[DATASET EXCERPTS — start]

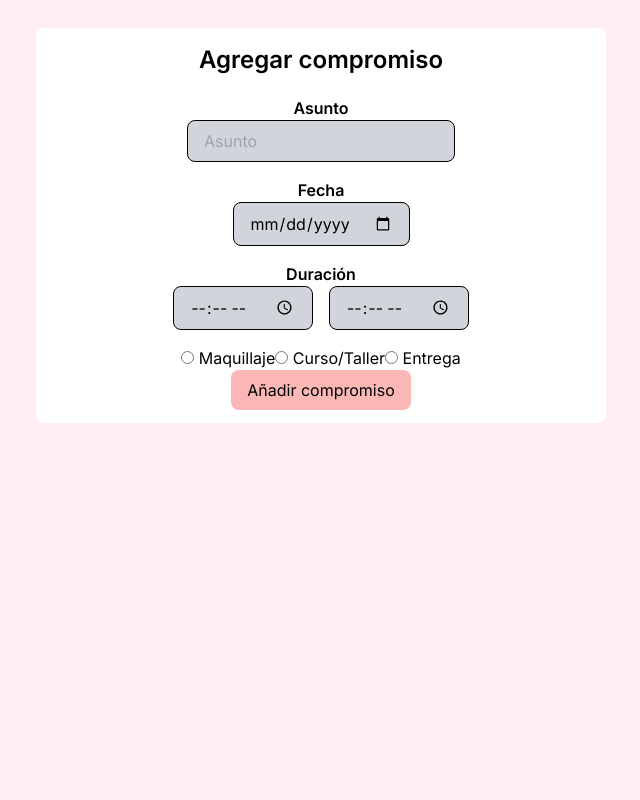
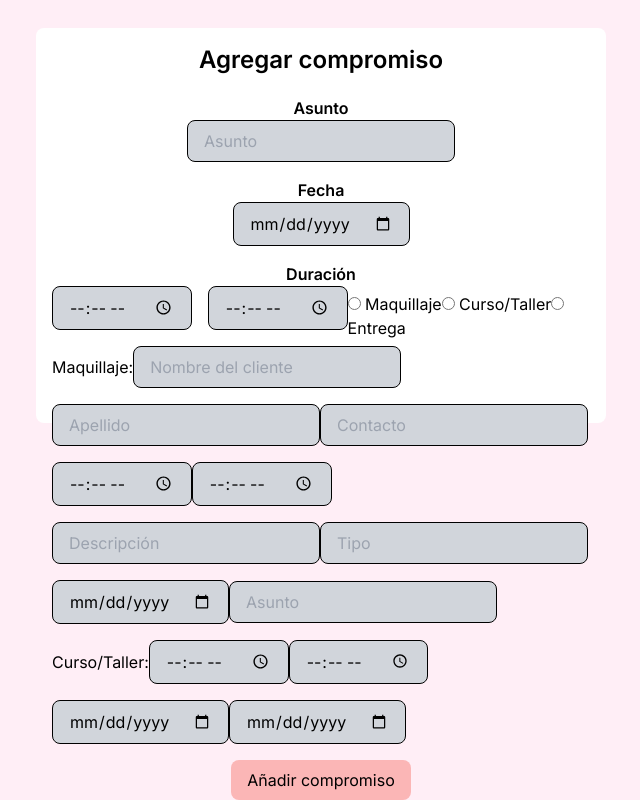
Before and after one commit to Elmono56/DuendeMaquillista, a Next.js app: page /pages/admin/addEvent in a window 1280 px wide. Shown: the part 318-1118 px from the top of the page, without its empty margins (319-959 px from the left). Before the commit the page ends 943 px from the top, so only its background shows below. Built offline with nearby package versions, Linux system fonts and the light colour scheme.

Commit message:
feat: el frontend a medias

```diff
--- a/src/app/pages/admin/addEvent/page.tsx
+++ b/src/app/pages/admin/addEvent/page.tsx
@@ -60,11 +60,72 @@ const AddEvent = () => {
               placeholder="HorarioFinal"
               value={FinalHour}
             />
+
+            <div>
+              <input type="radio" value="Maquillaje" name="gender" /> Maquillaje
+              <input type="radio" value="Curso/Taller" name="gender" /> Curso/Taller
+              <input type="radio" value="Entrega" name="gender" /> Entrega
+            </div>
           </div>
-          <div >
-            <input type="radio" value="Maquillaje" name="gender" /> Maquillaje
-            <input type="radio" value="Curso/Taller" name="gender" /> Curso/Taller
-            <input type="radio" value="Entrega" name="gender" /> Entrega
+          <div> Maquillaje:
+            <input
+              type="text"
+              className="input-global"
+              placeholder="Nombre del cliente"
+            />
+            <input
+              type="text"
+              className="input-global"
+              placeholder="Apellido"
+            />
+            <input
+              type="text"
+              className="input-global"
+              placeholder="Contacto"
+            />
+            <input
+              type="time"
+              className="input-global"
+              placeholder="Hora Inicio"
+            />
+            <input
+              type="time"
+              className="input-global"
+              placeholder="Hora Fin" />
+            <input
+              type="text"
+              className="input-global"
+              placeholder="Descripción" />
+            <input
+              type="text"
+              className="input-global"
+              placeholder="Tipo" />
+            <input
+              type="date"
+              className="input-global"
+              placeholder="Tipo" />
+            <input
+              type="text"
+              className="input-global"
+              placeholder="Asunto" /></div>
+          <div>Curso/Taller:
+            <input
+              type="time"
+              className="input-global"
+              placeholder="Hora Inicio"
+            />
+            <input
+              type="time"
+              className="input-global"
+              placeholder="Hora Fin" />
+            <input
+              type="date"
+              className="input-global"
+              placeholder="Tipo" />
+            <input
+              type="date"
+              className="input-global"
+              placeholder="Tipo" />
           </div>
           <button className="boton-global">Añadir compromiso</button>
         </div>
```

[DATASET EXCERPTS — finish]

◆ **WORK INSTRUCTION**
With the pictures left out, output all the entries exactly.

◆ **FINISHED EXERCISE**
Before and after one commit to Elmono56/DuendeMaquillista, a Next.js app: page /pages/admin/addEvent in a window 1280 px wide. Shown: the part 318-1118 px from the top of the page, without its empty margins (319-959 px from the left). Before the commit the page ends 943 px from the top, so only its background shows below. Built offline with nearby package versions, Linux system fonts and the light colour scheme.

Commit message:
feat: el frontend a medias

```diff
--- a/src/app/pages/admin/addEvent/page.tsx
+++ b/src/app/pages/admin/addEvent/page.tsx
@@ -60,11 +60,72 @@ const AddEvent = () => {
               placeholder="HorarioFinal"
               value={FinalHour}
             />
+
+            <div>
+              <input type="radio" value="Maquillaje" name="gender" /> Maquillaje
+              <input type="radio" value="Curso/Taller" name="gender" /> Curso/Taller
+              <input type="radio" value="Entrega" name="gender" /> Entrega
+            </div>
           </div>
-          <div >
-            <input type="radio" value="Maquillaje" name="gender" /> Maquillaje
-            <input type="radio" value="Curso/Taller" name="gender" /> Curso/Taller
-            <input type="radio" value="Entrega" name="gender" /> Entrega
+          <div> Maquillaje:
+            <input
+              type="text"
+              className="input-global"
+              placeholder="Nombre del cliente"
+            />
+            <input
+              type="text"
+              className="input-global"
+              placeholder="Apellido"
+            />
+            <input
+              type="text"
+              className="input-global"
+              placeholder="Contacto"
+            />
+            <input
+              type="time"
+              className="input-global"
+              placeholder="Hora Inicio"
+            />
+            <input
+              type="time"
+              className="input-global"
+              placeholder="Hora Fin" />
+            <input
+              type="text"
+              className="input-global"
+              placeholder="Descripción" />
+            <input
+              type="text"
+              className="input-global"
+              placeholder="Tipo" />
+            <input
+              type="date"
+              className="input-global"
+              placeholder="Tipo" />
+            <input
+              type="text"
+              className="input-global"
+              placeholder="Asunto" /></div>
+          <div>Curso/Taller:
+            <input
+              type="time"
+              className="input-global"
+              placeholder="Hora Inicio"
+            />
+            <input
+              type="time"
+              className="input-global"
+              placeholder="Hora Fin" />
+            <input
+              type="date"
+              className="input-global"
+              placeholder="Tipo" />
+            <input
+              type="date"
+              className="input-global"
+              placeholder="Tipo" />
           </div>
           <button className="boton-global">Añadir compromiso</button>
         </div>
```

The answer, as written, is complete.